    It is set up to automatically connect to WiFi at a hardcoded SSID, and a TCP server at a hardcoded address using port 8368 (V-E-N-T on a keypad). Once connected, it will relay the temperature data to the server, pass vent commands through to the Bluetooth module (and therefore the vent), and ensure the vents send back an acknowledge. It also has an LED that will indicate the status of the connections.

  2. MCP9808 I2C Temperature Sensor. This chip is on a nice breakout board from Adafruit, and is very accurate and precise. Originally this was a DT-11 Temperature and Humidity sensor, but that proved unreliable and difficult to work with. Using Adafruit's library and the NodeMCU's I2C module, communicating with this guy is a piece of cake.

  3. HC-05 Bluetooth Module. This is the buddy to the module on the vent. Automatically pairs to it on power-up.

Here is a schematic of the circuit:

The Master Control Unit

This is really the big core. The majority of the system logic can be found here, since the other modules are fairly naive. This is actually nice, as generally any features that need added are just software, so they can be updated here. On top of that, internet connectivity could theoretically allow over-the-air updates.

Running all of the software is currently a Raspberry Pi 3B+. A nice, compact, and relatively powerful (at least for the needs of this system) computer with a full Linux based operating system and multiple GPIO pins, the Pi is the perfect controller. On top of that, it has built-in Wifi, which elimates the need for a chip to connect to the internet.

Currently, it is running a relatively simple GUI written in Python (the best GUI language... right?) with a TCP Server backend.

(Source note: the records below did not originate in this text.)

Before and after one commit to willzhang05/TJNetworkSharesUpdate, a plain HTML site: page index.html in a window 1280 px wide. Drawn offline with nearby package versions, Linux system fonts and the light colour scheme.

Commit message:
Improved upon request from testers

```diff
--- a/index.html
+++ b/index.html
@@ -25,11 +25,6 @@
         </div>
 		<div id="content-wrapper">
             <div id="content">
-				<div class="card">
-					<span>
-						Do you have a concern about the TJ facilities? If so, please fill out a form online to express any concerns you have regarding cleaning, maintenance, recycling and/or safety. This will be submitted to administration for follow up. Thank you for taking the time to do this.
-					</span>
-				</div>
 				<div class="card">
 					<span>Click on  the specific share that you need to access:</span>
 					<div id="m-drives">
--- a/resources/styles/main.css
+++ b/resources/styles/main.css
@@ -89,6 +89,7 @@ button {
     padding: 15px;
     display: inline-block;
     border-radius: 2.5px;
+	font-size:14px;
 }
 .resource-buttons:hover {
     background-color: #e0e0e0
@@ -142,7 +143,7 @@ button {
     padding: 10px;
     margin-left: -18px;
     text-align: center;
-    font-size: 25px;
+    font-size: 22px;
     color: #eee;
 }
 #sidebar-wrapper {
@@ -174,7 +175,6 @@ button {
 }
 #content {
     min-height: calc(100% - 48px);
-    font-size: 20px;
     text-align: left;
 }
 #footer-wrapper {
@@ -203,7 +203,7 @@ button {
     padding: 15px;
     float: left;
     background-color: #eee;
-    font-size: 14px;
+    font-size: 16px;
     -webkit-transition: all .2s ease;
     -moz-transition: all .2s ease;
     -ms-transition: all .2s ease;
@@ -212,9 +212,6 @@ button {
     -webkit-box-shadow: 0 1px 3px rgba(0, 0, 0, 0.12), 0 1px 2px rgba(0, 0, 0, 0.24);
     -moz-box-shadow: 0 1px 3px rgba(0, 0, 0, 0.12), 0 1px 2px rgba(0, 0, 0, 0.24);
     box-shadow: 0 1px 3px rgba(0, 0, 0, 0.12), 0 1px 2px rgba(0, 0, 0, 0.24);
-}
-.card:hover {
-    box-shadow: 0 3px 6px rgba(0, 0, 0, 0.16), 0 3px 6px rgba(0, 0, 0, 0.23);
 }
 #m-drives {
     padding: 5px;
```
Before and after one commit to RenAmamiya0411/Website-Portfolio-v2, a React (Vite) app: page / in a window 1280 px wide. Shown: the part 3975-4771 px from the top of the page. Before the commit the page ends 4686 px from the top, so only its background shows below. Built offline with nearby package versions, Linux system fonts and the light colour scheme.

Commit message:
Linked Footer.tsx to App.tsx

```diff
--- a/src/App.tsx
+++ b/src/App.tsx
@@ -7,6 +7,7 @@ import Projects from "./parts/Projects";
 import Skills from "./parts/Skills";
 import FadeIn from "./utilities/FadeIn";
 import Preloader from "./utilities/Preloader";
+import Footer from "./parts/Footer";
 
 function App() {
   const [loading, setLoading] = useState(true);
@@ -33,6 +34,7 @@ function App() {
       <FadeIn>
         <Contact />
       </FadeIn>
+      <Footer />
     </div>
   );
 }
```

When a module connects to the server it sends updates to the GUI. The current GUI supports a single zone, heating and cooling modes, history logging, and daily temperature schedules (not hourly, that will be added later).

Behold, the beautiful GUI (Sort-of, not really)

Many more features and optimizations are planning to be added to this (including visuals), and it will probably be written in a different language, likely Java.

Future Plans

The following are various sketches of what the project might look like in future iterations and the final stages.